Work required -
Within the listing, how many lines hold the word "Also"? Give the number by itself.

··· Dataset excerpts ···

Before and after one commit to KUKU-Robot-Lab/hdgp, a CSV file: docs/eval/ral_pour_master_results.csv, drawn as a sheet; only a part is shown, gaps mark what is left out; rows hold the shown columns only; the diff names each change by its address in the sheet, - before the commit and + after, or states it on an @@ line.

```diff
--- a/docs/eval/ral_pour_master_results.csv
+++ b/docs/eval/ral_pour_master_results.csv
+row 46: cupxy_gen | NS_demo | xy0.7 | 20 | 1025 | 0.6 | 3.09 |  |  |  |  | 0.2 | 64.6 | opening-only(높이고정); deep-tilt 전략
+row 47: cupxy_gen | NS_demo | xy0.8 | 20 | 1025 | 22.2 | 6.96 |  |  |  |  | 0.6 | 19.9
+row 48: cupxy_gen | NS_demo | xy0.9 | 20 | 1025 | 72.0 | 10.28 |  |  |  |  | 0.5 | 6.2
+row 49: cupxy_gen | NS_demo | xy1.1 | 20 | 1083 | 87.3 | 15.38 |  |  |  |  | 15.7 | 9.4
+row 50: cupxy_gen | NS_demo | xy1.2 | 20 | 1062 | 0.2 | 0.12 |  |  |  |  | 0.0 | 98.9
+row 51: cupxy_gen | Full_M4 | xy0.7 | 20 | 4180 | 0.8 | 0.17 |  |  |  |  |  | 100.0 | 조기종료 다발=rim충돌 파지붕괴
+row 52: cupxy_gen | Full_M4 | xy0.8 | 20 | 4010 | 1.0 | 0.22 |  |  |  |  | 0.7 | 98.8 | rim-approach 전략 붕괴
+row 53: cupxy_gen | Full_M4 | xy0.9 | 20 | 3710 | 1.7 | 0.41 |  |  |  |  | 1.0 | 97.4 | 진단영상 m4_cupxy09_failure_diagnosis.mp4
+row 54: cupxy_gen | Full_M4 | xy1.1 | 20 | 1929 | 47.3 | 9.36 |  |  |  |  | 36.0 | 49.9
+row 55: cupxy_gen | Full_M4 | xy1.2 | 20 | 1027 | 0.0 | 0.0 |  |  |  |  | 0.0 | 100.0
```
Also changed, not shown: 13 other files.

···
··· Dataset excerpts ···

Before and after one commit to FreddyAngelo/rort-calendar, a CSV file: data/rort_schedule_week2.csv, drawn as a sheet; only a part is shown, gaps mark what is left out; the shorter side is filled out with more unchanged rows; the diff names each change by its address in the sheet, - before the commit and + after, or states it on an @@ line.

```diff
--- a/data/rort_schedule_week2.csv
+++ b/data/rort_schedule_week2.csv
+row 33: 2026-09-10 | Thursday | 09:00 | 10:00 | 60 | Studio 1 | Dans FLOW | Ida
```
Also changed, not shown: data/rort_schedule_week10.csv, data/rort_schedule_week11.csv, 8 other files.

···
··· Dataset excerpts ···

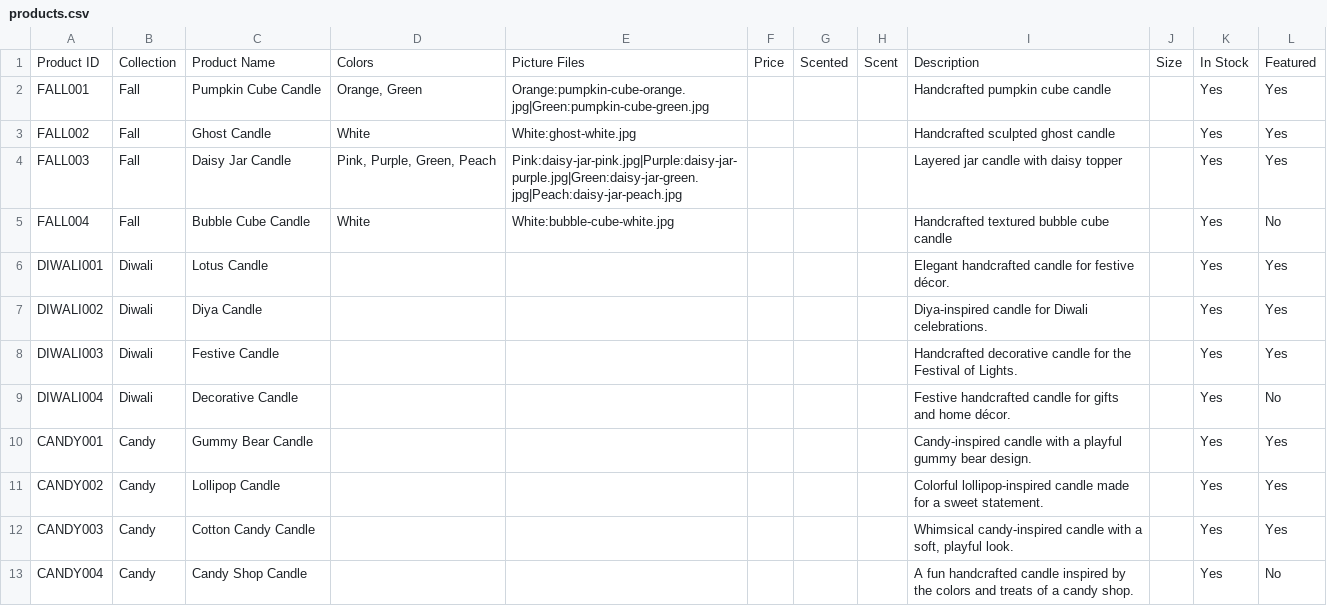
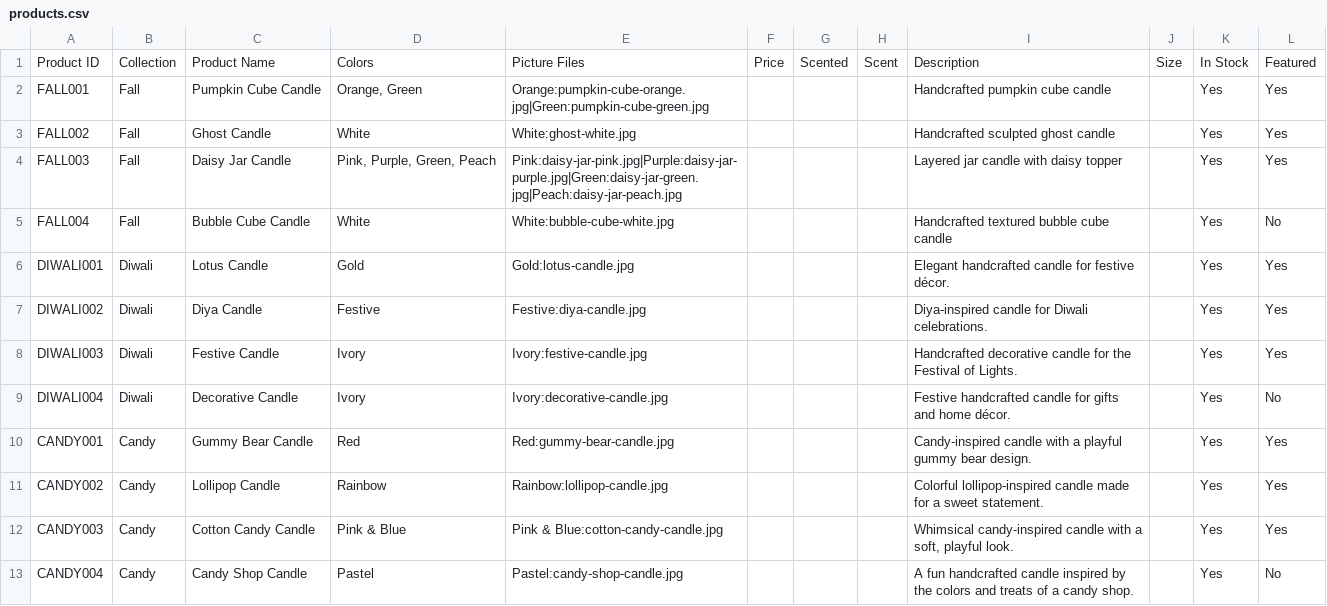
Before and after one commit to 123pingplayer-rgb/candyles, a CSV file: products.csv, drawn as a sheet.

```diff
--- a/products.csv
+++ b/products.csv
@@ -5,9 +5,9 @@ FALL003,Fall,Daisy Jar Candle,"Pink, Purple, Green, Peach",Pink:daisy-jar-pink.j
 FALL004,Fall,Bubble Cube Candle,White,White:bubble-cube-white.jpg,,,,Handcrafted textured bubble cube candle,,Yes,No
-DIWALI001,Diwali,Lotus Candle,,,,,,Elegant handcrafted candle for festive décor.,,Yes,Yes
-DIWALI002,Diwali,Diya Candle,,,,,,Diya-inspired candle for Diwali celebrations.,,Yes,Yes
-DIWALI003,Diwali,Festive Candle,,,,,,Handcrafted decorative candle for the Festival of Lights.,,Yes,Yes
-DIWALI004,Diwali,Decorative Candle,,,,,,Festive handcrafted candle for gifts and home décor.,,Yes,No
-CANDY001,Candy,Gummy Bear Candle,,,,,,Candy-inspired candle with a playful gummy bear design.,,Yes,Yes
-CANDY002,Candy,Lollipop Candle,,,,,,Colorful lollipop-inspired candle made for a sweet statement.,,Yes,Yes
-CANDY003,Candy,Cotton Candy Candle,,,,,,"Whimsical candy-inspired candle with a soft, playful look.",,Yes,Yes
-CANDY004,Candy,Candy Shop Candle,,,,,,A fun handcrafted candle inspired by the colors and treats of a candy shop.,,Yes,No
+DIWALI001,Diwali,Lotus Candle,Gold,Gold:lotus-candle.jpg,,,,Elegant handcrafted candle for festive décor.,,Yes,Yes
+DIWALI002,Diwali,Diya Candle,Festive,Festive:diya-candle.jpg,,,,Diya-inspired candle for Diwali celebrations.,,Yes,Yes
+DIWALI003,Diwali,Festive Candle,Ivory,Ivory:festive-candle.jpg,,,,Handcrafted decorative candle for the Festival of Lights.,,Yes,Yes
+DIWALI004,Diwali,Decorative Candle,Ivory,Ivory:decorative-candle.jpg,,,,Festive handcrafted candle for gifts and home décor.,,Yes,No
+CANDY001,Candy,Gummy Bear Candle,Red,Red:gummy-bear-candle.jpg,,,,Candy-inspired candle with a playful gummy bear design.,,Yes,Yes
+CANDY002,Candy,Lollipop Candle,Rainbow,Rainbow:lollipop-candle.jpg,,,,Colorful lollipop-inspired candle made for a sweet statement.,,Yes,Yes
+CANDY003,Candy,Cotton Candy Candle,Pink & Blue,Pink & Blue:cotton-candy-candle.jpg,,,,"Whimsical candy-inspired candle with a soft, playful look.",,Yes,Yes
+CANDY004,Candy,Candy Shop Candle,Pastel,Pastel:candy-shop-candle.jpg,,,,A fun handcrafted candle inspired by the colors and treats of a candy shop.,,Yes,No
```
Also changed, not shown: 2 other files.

···

Problem solution -
3